Take time to explore this area, as it’s excellent. However there’s plenty more to do around Lennox Head, NSW.
Below Pat Morton Lookout is Lennox’s famed right-hand point break, which is rated by surfers as one of the best waves in Australia. It’s not for the feeble though, as the wave can get heavy and the locals know how to ride. For me, just sitting on the grassy hill and watching surfers carve up these big, long walls is a treat and you’ll find many doing the same.
There’s also plenty of good breaks between here and Ballina known as the ‘magic miles’. In fact Lennox Head was declared a National Surfing Reserve in 2007 and it’s the largest of its kind in Australia.
Situated at the northern end of town is Lake Ainsworth, a tea tree-stained dunal lake that’s named after early settler and sugar cane grower James Ainsworth. It’s a superb spot for a swim or, as I’ve often done, a canoe and it’s great for kids as it’s virtually always calm. The lake is considered by many to have healing properties. It’s also a favourite with stand-up paddle boarders and there’s picnic and BBQ facilities near the shore.
At the southern end of Seven Mile Beach, out the front of Rayner Lane, lies the remains of an old tea tree fence. This was built sometime in the early to mid 1900s by Fred Hutley to stop the sea spilling into the lake during tempestuous weather.
Back near the town centre is the Lennox Head bora ring, which is a sacred Aboriginal site containing rings of raised, hardened earth where Aboriginal boys were once initiated into manhood. Most bora rings are now destroyed or built over and the ones I’ve seen survived by tenacious action or mere chance. So it was a pleasure to encounter this one that’s protected under Aboriginal Heritage and by a sign that discourages visitors from walking over it.
Stop, look and imagine life at this very spot hundreds of years past.
North Creek Road
A curious road that runs around the back of Lennox Head, NSW (inland) and into the small suburb of Skennars Head, North Creek Road has some sights worth investigating. Here sections of dry stone walls remain, which were made by settlers who made good use of the volcanic basalt strewn across their property. The walls were strategically constructed about 150 years ago in the days of agrarian toil, when men were paid three shillings a chain.
North Creek Road also harbours a ginormous cactus plant. What an absolute beauty this plant is, which appears well cared for and almost out of control.

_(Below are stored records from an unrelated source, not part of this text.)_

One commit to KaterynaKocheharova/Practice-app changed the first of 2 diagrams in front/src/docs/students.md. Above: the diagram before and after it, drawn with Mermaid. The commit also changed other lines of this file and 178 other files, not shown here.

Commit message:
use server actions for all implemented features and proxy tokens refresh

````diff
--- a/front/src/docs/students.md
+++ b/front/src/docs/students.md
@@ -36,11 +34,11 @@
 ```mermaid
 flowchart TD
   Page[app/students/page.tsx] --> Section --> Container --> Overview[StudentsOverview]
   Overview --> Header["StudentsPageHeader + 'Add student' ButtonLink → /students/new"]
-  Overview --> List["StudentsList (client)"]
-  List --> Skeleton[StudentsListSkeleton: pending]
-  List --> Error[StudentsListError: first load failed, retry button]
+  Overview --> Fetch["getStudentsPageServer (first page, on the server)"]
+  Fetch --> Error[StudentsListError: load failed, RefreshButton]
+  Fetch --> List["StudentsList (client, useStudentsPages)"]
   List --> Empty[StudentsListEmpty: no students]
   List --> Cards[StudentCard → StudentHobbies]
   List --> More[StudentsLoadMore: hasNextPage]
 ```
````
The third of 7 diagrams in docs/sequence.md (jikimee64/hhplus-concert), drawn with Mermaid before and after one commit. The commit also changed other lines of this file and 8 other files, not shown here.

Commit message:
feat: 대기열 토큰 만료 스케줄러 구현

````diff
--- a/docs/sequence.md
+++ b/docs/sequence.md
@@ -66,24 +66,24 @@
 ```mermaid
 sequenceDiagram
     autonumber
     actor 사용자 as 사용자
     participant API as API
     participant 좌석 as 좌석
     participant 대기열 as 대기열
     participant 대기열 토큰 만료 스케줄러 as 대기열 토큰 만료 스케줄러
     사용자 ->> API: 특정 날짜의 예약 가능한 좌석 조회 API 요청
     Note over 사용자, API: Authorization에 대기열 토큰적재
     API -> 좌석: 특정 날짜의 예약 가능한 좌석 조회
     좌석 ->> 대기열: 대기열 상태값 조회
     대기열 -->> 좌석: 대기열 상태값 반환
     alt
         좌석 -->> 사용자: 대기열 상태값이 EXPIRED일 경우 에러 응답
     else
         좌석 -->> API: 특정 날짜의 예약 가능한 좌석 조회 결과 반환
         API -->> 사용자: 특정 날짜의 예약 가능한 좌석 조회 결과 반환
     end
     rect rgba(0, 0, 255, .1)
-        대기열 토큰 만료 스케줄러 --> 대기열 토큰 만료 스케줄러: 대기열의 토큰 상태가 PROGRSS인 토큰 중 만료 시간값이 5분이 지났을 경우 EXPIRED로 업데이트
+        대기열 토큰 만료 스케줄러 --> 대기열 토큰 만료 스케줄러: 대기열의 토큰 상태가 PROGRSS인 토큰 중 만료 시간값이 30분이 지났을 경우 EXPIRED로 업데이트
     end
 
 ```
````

Other honourable mentions include the town itself, which is in the process of gentrification and has some quality shops and a monthly market. Then there’s the hang-gliders, which launch from Pat Morton Lookout and soar above this very pretty part of the world.
Have you been to Lennox Head? Can you recommend any other things to do in town?